Mitt Romney recently made an interesting comment about his lack of concern for poor people. According to him, we need not care about poor people because America has a safety net. Rather, he is concerned with America’s middle class because they are the ones who are struggling. Yes, that’s right, the people with more resources than poor people are the ones who are hurting most in this economy, according to Mitt’s logic.

While I am thankful that we do have a safety net in America, considering the thousands who have died from the famine in the Horn of Africa in the past year, I can not fathom how one could argue that poor people are doing well in America and the middle class is the group suffering most. This is so ridiculous that I won’t spend any more on that point.

However, as a Black Anabaptist Christian shaped by the Israelite scriptures and it’s fulfillment in the person of Jesus, I have particular priorities that shape my own ethics/politics. My Jubilee-Shalom-Kingdom of God politics must always prioritize “the least of these” among us, to not do so would be to disregard God’s  intervention and revelation in the world, particularly the Bible. The Bible clearly keeps watch of, defends, and centralizes the concerns of poor people throughout the entire narrative. To be in continuity with the God of scripture, and specifically Jesus the Crucified One, we must embrace the same ethics concerning poverty that is consistently woven throughout scripture. It compels us to embody Jesus’ story now in our own contexts. A faithful reading of scripture demands from us particular prophetic priorities to enact if we are to claim to be Christian (Christ-like), and they are not really optional. One of those ethical priorities is our care, sacrifice, and provision for the poor. To state that you do not care for poor people is to reject the Israelite narrative and ultimately to reject Jesus, that is assuming we can not slice him up and then choose which parts we like and which we do not like as if Jesus were a buffet line.

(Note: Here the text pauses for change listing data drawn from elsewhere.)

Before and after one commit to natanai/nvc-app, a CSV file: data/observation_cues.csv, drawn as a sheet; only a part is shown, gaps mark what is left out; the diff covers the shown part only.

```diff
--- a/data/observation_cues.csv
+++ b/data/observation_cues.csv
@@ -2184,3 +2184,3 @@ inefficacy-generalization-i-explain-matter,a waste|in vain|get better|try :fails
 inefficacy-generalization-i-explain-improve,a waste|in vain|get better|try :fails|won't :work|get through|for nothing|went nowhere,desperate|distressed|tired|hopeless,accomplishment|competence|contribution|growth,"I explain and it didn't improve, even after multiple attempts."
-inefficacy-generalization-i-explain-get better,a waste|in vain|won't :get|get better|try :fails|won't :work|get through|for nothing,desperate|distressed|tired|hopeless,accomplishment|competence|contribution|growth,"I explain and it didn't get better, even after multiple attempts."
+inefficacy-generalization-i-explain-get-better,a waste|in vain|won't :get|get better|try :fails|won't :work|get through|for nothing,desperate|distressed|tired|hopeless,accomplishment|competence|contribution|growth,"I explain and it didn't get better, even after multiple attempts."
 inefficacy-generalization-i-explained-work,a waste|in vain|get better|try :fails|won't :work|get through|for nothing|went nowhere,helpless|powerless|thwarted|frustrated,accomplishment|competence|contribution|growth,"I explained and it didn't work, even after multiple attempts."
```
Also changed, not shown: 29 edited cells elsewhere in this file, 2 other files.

Sorry Mitt, but you have absolutely no credibility with me. (Neither do any of the other candidates, so please don’t take this as an endorsement for anyone). Finally, let me make myself clear by stating that as far as I am concerned, both major political parties in America are off the mark when it comes to the issue of poverty. One party (in my eyes) is aggressively against poor people, and the other (again from my perspective) pays lip service and offers a few minimal government programs, however each fall drastically short of the Jubilee paradigm from the Old Testament that Jesus continues to echo in his own ministry. As Christians, our ethics and political priorities ought not be confined to the arguments of the day between two imperial political parties, but ought to begin and end with theological vision rooted deeply in scripture and particularly in Jesus the Christ, as they are manifested in love for God and others.

Here is a tiny fraction of the biblical passages that remind us that we ought to prioritize the poor as a part of our Christian ethics and witness.

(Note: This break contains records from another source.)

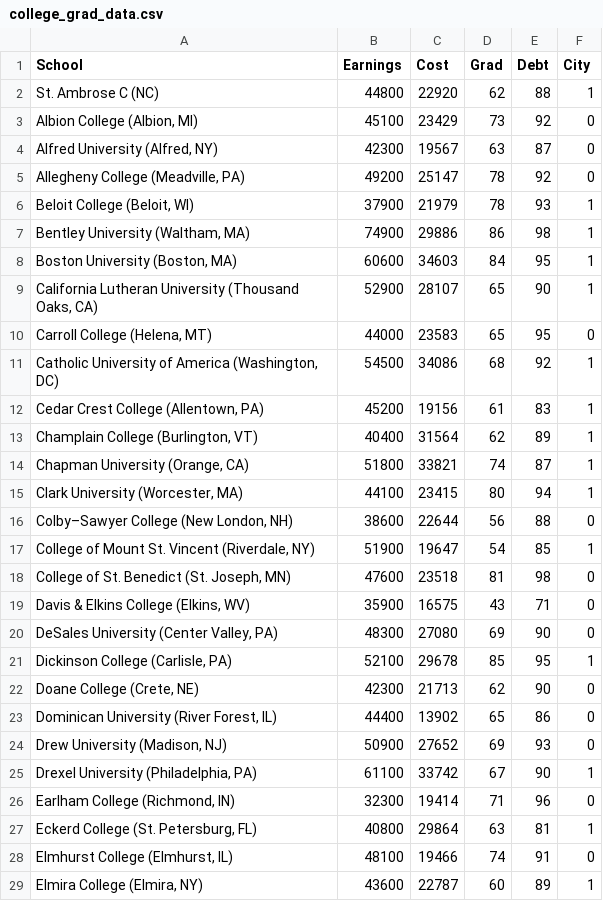
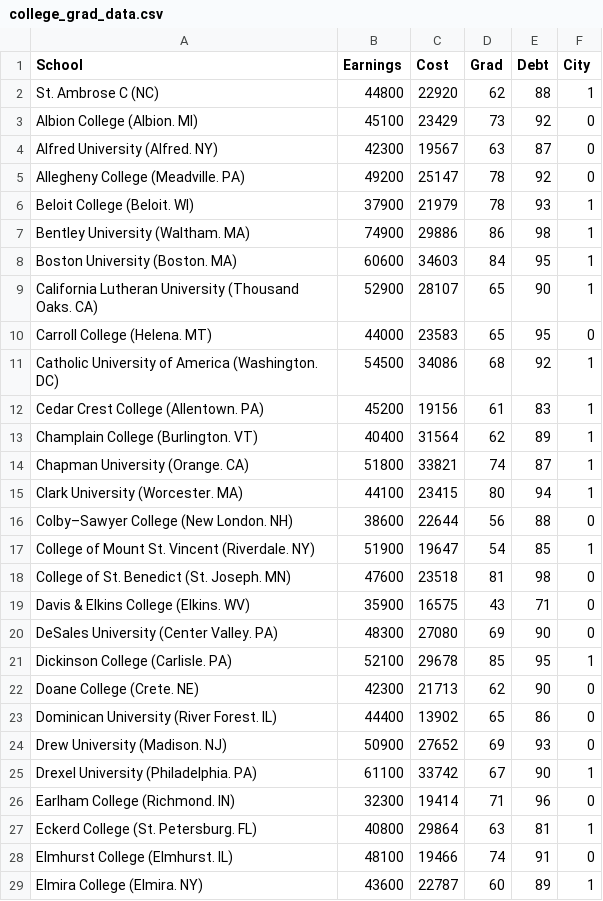
Before and after one commit to SolverTutor/tcummings, a CSV file: college_grad_data.csv, drawn as a sheet; only a part is shown; the diff covers the shown part only.

Commit message:
Update college_grad_data.csv

```diff
--- a/college_grad_data.csv
+++ b/college_grad_data.csv
@@ -2,28 +2,28 @@
 St. Ambrose C (NC),44800,22920,62,88,1
-"Albion College (Albion, MI)",45100,23429,73,92,0
-"Alfred University (Alfred, NY)",42300,19567,63,87,0
-"Allegheny College (Meadville, PA)",49200,25147,78,92,0
-"Beloit College (Beloit, WI)",37900,21979,78,93,1
-"Bentley University (Waltham, MA)",74900,29886,86,98,1
-"Boston University (Boston, MA)",60600,34603,84,95,1
-"California Lutheran University (Thousand Oaks, CA)",52900,28107,65,90,1
-"Carroll College (Helena, MT)",44000,23583,65,95,0
-"Catholic University of America (Washington, DC)",54500,34086,68,92,1
-"Cedar Crest College (Allentown, PA)",45200,19156,61,83,1
-"Champlain College (Burlington, VT)",40400,31564,62,89,1
-"Chapman University (Orange, CA)",51800,33821,74,87,1
-"Clark University (Worcester, MA)",44100,23415,80,94,1
-"Colby–Sawyer College (New London, NH)",38600,22644,56,88,0
-"College of Mount St. Vincent (Riverdale, NY)",51900,19647,54,85,1
-"College of St. Benedict (St. Joseph, MN)",47600,23518,81,98,0
-"Davis & Elkins College (Elkins, WV)",35900,16575,43,71,0
-"DeSales University (Center Valley, PA)",48300,27080,69,90,0
-"Dickinson College (Carlisle, PA)",52100,29678,85,95,1
-"Doane College (Crete, NE)",42300,21713,62,90,0
-"Dominican University (River Forest, IL)",44400,13902,65,86,0
-"Drew University (Madison, NJ)",50900,27652,69,93,0
-"Drexel University (Philadelphia, PA)",61100,33742,67,90,1
-"Earlham College (Richmond, IN)",32300,19414,71,96,0
-"Eckerd College (St. Petersburg, FL)",40800,29864,63,81,1
-"Elmhurst College (Elmhurst, IL)",48100,19466,74,91,0
-"Elmira College (Elmira, NY)",43600,22787,60,89,1
+"Albion College (Albion. MI)",45100,23429,73,92,0
+"Alfred University (Alfred. NY)",42300,19567,63,87,0
+"Allegheny College (Meadville. PA)",49200,25147,78,92,0
+"Beloit College (Beloit. WI)",37900,21979,78,93,1
+"Bentley University (Waltham. MA)",74900,29886,86,98,1
+"Boston University (Boston. MA)",60600,34603,84,95,1
+"California Lutheran University (Thousand Oaks. CA)",52900,28107,65,90,1
+"Carroll College (Helena. MT)",44000,23583,65,95,0
+"Catholic University of America (Washington. DC)",54500,34086,68,92,1
+"Cedar Crest College (Allentown. PA)",45200,19156,61,83,1
+"Champlain College (Burlington. VT)",40400,31564,62,89,1
+"Chapman University (Orange. CA)",51800,33821,74,87,1
+"Clark University (Worcester. MA)",44100,23415,80,94,1
+"Colby–Sawyer College (New London. NH)",38600,22644,56,88,0
+"College of Mount St. Vincent (Riverdale. NY)",51900,19647,54,85,1
+"College of St. Benedict (St. Joseph. MN)",47600,23518,81,98,0
+"Davis & Elkins College (Elkins. WV)",35900,16575,43,71,0
+"DeSales University (Center Valley. PA)",48300,27080,69,90,0
+"Dickinson College (Carlisle. PA)",52100,29678,85,95,1
+"Doane College (Crete. NE)",42300,21713,62,90,0
+"Dominican University (River Forest. IL)",44400,13902,65,86,0
+"Drew University (Madison. NJ)",50900,27652,69,93,0
+"Drexel University (Philadelphia. PA)",61100,33742,67,90,1
+"Earlham College (Richmond. IN)",32300,19414,71,96,0
+"Eckerd College (St. Petersburg. FL)",40800,29864,63,81,1
+"Elmhurst College (Elmhurst. IL)",48100,19466,74,91,0
+"Elmira College (Elmira. NY)",43600,22787,60,89,1
```
Also changed, not shown: 15 edited cells elsewhere in this file.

Psalms 82:3 “Defend the cause of the poor and the fatherless! Vindicate the oppressed and suffering!”

James 2:5-8 “Listen, my dear brothers and sisters! Did not God choose the poor in the world to be rich in faith and heirs of the kingdom that he promised to those who love him? But you have dishonored the poor! Are not the rich oppressing you and dragging you into the courts? Do they not blaspheme the good name of the one you belong to? But if you fulfill the royal law as expressed in this scripture, “You shall love your neighbor as yourself,” you are doing well.”

Dueteronomy 15:11 “There will never cease to be some poor people in the land; therefore, I am commanding you to make sure you open your hand to your fellow Israelites who are needy and poor in your land.”

Proverbs 14:31 “The one who oppresses the poor insults his Creator, but whoever shows favor to the needy honors him.”

Luke 6:20 “Then he looked up at his disciples and said: “Blessed are you who are poor, for the kingdom of God belongs to you.”

Ezekiel 16:49  “‘See here – this was the iniquity of your sister Sodom: She and her daughters had majesty, abundance of food, and enjoyed carefree ease, but they did not help the poor and needy.”

Galatians 2:10 “They requested only that we remember the poor, the very thing I also was eager to do.”

1 John 3:17 “But whoever has the world’s possessions and sees his fellow brother in need and shuts off his compassion against him, how can the love of God reside in such a person?”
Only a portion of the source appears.